Wolfenstein The New Order Review: Hail to the Lord

First Person Shooters has been around since decades, it is one of oldest gaming genres that hasn't much evolved since it first came out.  The foundation of it was so solid that despite with relatively minor tweaks here and there, the genre still sells millions and millions of copies annually with likes of Call of Duty and it provided one of the key platforms for competitive gaming through the likes of Counter Strike for example.

Leading up to the release, I thought it was going to be just another shooter trying to market itself using the franchise's legacy. For the case of Wolfenstein, the legacy of being the first one there - thats right, the original Wolfenstein from id software is pretty much the first game that let you see through the eyes of the protagonist as you go from room to room, clearing enemies while wielding a gun on the bottom of the screen. Yep, it was the very 1st FPS in history.

The story takes place during the high point of World War 2 in Europe, you crash land into a Nazi occupied castle, accompanied by a small group of soldiers scattered from various regiments, you have a clear task of cutting the head of the snake and end this war. The game captures the agony of defeat at your most vulnerable time -  just when you thought you had it won. It carries a very powerful and emotional punch to the gut itself, but what transpires during those darkest hours will haunt you throughout the rest of the game. It further connects you to the game on a very personal level. The characters that you meet to help you fight against the Nazis aren't just there to move the story forward, they aren't your typical forgettable characters you find in most shooters, oh no, they feel like real people going through real hell thanks to the New World Order of the Nazis. Everyone here lost something dear and precious in the 'Old World' to the Nazis and hence have very personal vendetta against them. While on the other side of the fence the cruel and horror nature of the Nazi is brought to life through very well written, well designed and I can confidently say, well hated antagonists in the game. You just don't want to save the people around you, but you also really want to hurt the Nazis and give them no mercy of a quick death.
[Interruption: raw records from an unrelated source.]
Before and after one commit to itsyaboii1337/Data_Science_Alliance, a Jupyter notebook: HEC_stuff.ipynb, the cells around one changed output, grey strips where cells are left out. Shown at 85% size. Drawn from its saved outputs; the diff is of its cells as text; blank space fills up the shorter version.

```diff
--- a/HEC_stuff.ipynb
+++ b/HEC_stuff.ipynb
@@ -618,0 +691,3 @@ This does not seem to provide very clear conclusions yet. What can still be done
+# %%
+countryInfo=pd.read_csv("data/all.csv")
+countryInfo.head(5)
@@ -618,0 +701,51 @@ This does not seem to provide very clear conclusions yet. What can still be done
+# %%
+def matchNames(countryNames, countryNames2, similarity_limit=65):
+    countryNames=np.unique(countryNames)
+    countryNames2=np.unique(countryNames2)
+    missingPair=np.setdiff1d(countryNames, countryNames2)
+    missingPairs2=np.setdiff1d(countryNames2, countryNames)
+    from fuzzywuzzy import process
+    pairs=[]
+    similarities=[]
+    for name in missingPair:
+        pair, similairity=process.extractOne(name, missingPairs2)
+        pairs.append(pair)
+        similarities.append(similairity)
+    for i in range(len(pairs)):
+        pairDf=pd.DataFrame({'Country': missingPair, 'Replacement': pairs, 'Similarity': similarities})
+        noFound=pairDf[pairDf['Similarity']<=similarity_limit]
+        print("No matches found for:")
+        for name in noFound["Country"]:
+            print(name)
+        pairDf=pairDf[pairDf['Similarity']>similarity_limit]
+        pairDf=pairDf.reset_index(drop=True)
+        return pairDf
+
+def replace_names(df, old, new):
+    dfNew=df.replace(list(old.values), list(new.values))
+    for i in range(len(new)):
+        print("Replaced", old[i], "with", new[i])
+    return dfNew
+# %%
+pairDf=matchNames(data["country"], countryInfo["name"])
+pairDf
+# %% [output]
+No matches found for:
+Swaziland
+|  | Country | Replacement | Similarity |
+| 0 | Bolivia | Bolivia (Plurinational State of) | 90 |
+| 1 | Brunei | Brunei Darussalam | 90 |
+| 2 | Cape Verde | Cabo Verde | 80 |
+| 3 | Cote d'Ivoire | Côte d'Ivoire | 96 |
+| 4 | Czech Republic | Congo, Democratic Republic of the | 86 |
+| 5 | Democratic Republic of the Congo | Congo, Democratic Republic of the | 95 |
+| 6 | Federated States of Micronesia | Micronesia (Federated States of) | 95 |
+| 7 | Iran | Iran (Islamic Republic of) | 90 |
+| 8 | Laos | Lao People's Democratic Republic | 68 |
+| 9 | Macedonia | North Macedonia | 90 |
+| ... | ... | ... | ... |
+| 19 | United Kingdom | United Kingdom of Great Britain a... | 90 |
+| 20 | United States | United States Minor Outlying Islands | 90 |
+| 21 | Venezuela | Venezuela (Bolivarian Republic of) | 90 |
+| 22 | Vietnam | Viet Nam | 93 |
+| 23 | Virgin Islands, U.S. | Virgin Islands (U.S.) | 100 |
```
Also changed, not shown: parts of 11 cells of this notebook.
First impressions are always going to be the visuals, and this game looks good, very good. Not just id tech 5 looks amazing here, from ultra crisp textures, great attention to detail in every corner to bring the world to life. What really caught my attention was the cinematography and the art style of the game: The game uses colors and their contrast to great effect, combined with the sheer attention to detail I mentioned before, it creates a visually orgasmic experience! The environments are very distinct and crafted with a lot of care and thought just like the rest of the game, no two places ever feels the same. Another thing to note, not only the game takes you to a wide variety of places across the world, but across the time as well. The art style, the condition of the world and it's inhabitants reflect this brilliantly.

The level design also gives the player a lot of options in dealing with situations and change tactics on the fly, which the game actually forces you to do so when playing in harder difficulty modes, which I suggest. The weapons are mostly standard you would expect from a sci-fi shooter with some cooling alternate firing modes and there is something incredibly satisfying when you can dual wield weapons like assault rifles, shotgun and even...rocket launchers..thats right..dual wield rocket launchers.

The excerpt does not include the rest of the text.